WHO’s budget includes staffing but only limited program funds, and therefore must rely on local partnerships and non-governmental organizations to reach those in need. The new director-general must ensure that practitioners have the latest research and technology to do the work local health care providers can do best when given the tools–ministering to their communities.
“Brundtland has been extremely brave on tobacco control,” says a U.S. professional who held a senior position in the UN for many years. She addressed the high-risk group of adolescent girls, this official added, an issue that a “number of industrialized countries, including the U.S., have avoided because it’s not in their economic export interests.”
However, this official believes that Brundtland could have done more for women. “I hoped Brundtland would have cut political caution and made more programmatic and clear women’s health strategies,” says this former UN official. “We need leadership that will talk courageously about women’s right to health and provide programmatic guidelines rather than saying the right thing politically.”
Pushing Women’s Health Initiatives Beyond Reproductive Health
The election provides an opportunity for advocates to call for fresh priority setting on gender and health.
Disaggregating data by gender will point the way to sex differences in health that need addressing, says Elaine Wolfson, president of the Global Alliance for Women’s Health. “I’d like to see women’s morbidity looked at as much as women’s mortality, because women suffer a disparity in heart disease, osteoarthritis, and autoimmune diseases, among others,” she says.
Dr. Shelley Ross, the president of Medical Women’s International Association, agrees that “women’s health can include diseases that are more prevalent or serious in women and that often women’s health suffers from narrowness of focus, meaning that it is equated with reproduction.” Health care for women should include social, emotional and cultural well-being along with biology, she says.
“Rates of HIV infection among women have surpassed rates of infection among men in sub-Saharan Africa,” says sociologist Hinden, “leaving women unable to support or care for themselves and creating an orphan problem that’s going to increase exponentially.”
Access to inexpensive drugs is key to controlling the impact of AIDS, but also to addressing other diseases neglected by the developed world, such as malaria and sleeping sickness.
Inside the organization, Brundtland’s goal was a workforce comprised equally of men and women, but such staff policies came towards the end of her tenure, and women are not equally represented among new recruits or in current leadership.
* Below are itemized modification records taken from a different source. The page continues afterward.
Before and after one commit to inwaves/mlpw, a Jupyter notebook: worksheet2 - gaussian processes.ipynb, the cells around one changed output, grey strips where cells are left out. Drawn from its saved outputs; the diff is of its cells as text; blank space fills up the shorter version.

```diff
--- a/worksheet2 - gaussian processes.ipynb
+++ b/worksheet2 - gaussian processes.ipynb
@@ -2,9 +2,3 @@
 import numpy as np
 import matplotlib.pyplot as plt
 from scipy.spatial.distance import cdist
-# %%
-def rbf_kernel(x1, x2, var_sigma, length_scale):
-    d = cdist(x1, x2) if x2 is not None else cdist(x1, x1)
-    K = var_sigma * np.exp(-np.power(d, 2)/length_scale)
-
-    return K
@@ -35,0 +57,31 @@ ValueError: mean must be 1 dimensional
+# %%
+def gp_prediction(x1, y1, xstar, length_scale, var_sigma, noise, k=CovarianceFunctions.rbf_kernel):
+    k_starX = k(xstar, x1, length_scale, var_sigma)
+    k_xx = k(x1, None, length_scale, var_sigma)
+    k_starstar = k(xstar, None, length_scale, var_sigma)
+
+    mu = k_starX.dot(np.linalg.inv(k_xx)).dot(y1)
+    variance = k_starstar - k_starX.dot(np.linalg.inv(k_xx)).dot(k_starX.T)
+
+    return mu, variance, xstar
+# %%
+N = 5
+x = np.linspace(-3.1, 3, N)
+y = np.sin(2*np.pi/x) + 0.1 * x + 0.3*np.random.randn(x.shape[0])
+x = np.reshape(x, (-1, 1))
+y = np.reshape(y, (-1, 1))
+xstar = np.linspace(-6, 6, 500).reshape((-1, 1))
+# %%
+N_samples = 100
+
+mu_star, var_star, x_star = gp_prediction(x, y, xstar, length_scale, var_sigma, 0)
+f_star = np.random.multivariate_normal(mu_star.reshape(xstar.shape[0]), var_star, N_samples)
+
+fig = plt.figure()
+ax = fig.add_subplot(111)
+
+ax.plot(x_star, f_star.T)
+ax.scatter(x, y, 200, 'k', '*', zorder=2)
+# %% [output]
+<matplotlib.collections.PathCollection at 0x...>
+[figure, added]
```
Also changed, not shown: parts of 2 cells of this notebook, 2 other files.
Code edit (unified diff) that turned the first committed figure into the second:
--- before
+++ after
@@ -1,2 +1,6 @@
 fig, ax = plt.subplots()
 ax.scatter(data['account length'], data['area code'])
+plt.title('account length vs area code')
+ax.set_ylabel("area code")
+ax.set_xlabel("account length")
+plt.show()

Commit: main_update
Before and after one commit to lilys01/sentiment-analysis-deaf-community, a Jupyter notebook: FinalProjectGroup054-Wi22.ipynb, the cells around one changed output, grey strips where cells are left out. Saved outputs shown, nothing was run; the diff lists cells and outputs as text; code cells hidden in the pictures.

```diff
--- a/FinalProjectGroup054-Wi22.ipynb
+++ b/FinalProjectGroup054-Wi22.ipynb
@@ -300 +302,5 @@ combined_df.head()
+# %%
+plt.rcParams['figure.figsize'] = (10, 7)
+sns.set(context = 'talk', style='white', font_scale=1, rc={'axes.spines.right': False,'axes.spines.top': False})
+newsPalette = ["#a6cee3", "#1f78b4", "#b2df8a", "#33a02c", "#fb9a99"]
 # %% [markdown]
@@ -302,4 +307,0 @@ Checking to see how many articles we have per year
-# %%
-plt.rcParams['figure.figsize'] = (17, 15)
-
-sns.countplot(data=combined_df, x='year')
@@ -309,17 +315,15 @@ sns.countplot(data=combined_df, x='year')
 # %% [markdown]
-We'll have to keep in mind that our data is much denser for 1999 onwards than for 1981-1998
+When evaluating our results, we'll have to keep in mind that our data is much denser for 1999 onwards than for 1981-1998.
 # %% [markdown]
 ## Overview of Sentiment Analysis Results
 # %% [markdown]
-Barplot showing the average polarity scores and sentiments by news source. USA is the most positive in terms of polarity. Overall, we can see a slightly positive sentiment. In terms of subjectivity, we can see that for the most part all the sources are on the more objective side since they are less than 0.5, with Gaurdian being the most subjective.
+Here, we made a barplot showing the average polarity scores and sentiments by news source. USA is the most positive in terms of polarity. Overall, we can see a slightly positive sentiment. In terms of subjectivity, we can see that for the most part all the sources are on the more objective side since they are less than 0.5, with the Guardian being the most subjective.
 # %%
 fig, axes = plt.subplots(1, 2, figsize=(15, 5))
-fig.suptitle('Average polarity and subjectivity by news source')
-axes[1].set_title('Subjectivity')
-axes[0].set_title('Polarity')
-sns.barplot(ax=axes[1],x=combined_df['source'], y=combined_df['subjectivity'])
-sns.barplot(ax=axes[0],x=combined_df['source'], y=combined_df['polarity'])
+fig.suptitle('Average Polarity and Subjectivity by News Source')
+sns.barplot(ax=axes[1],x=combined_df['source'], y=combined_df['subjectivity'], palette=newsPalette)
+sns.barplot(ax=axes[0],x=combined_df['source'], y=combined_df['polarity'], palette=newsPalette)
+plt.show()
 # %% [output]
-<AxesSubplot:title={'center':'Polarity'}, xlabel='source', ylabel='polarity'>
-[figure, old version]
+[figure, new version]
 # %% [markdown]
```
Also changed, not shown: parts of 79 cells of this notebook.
WHO’s new leader must address these disparities, as well as shaky employee morale.
Short-listed candidates include Dr. Julio Frenk, Mexico’s secretary of health, Dr. Jong Wook Lee of the Republic of Korea and director of WHO’s Stop TB program, and Ismail Sallam, former minister of health and population from Egypt. Also in the running are Dr. Pascoal Manuel Mocumbi, Mozambique’s prime minister, a gynecologist who puts women’s health high on his agenda, and Dr. Peter Piot of Belgium, who acts as Under Secretary-General of the U.N. and leads WHO’s UNAIDS program.
Ross adds that a male director-general “must make a special effort to promote women’s health and to appoint women to key positions in the organization,” maintaining, “too much work has been done in promoting gender equality to allow the world’s most important health body not to have female influence.”
Kathleen Nelson is a freelance journalist based in New York City.
For more information:
World Health Organization–
“Choice narrows in WHO Director-General race”:
World Health Organization–
“Making Pregnancy Safer (MPR)”:
National Public Radio–
“Profile: WHO Director Gro Harlem Brundtland”: